The task - Exactly as written, please repeat the data that follows, but not the pictures.

(Records contained in a dataset)
[Start of section]

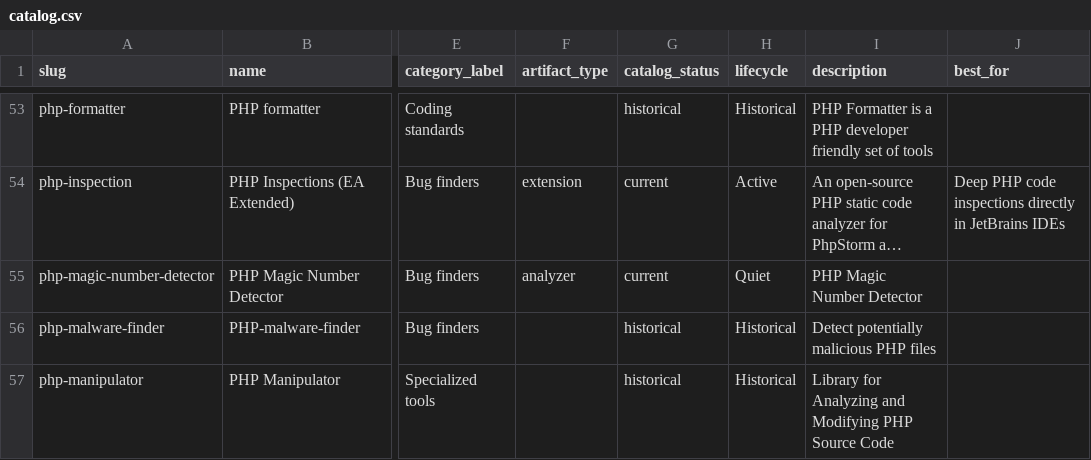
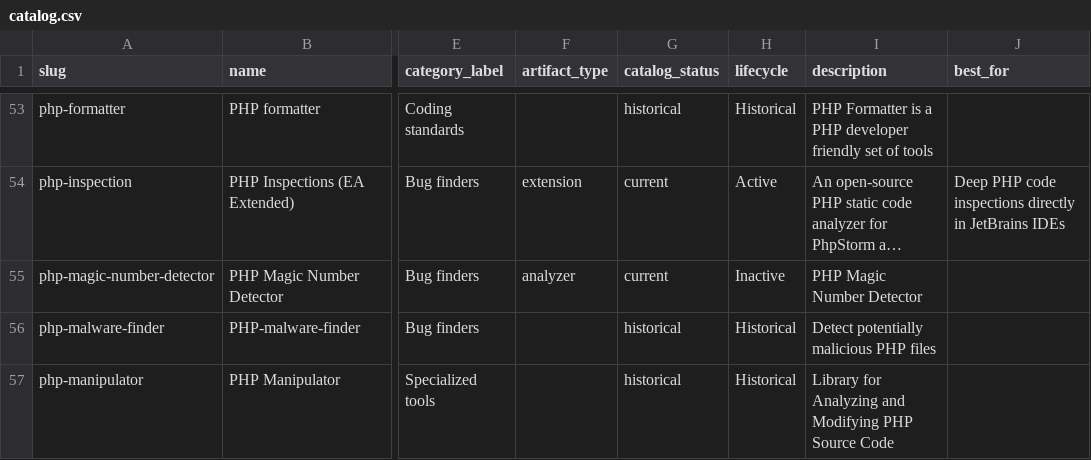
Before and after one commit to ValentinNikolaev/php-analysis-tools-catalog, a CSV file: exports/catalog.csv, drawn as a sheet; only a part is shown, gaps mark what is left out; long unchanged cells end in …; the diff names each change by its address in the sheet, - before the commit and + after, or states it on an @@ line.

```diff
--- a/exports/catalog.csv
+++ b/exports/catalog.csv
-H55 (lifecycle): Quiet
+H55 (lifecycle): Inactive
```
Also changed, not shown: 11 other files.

[End of section]

Solution for this problem -
Before and after one commit to ValentinNikolaev/php-analysis-tools-catalog, a CSV file: exports/catalog.csv, drawn as a sheet; only a part is shown, gaps mark what is left out; long unchanged cells end in …; the diff names each change by its address in the sheet, - before the commit and + after, or states it on an @@ line.

```diff
--- a/exports/catalog.csv
+++ b/exports/catalog.csv
-H55 (lifecycle): Quiet
+H55 (lifecycle): Inactive
```
Also changed, not shown: 11 other files.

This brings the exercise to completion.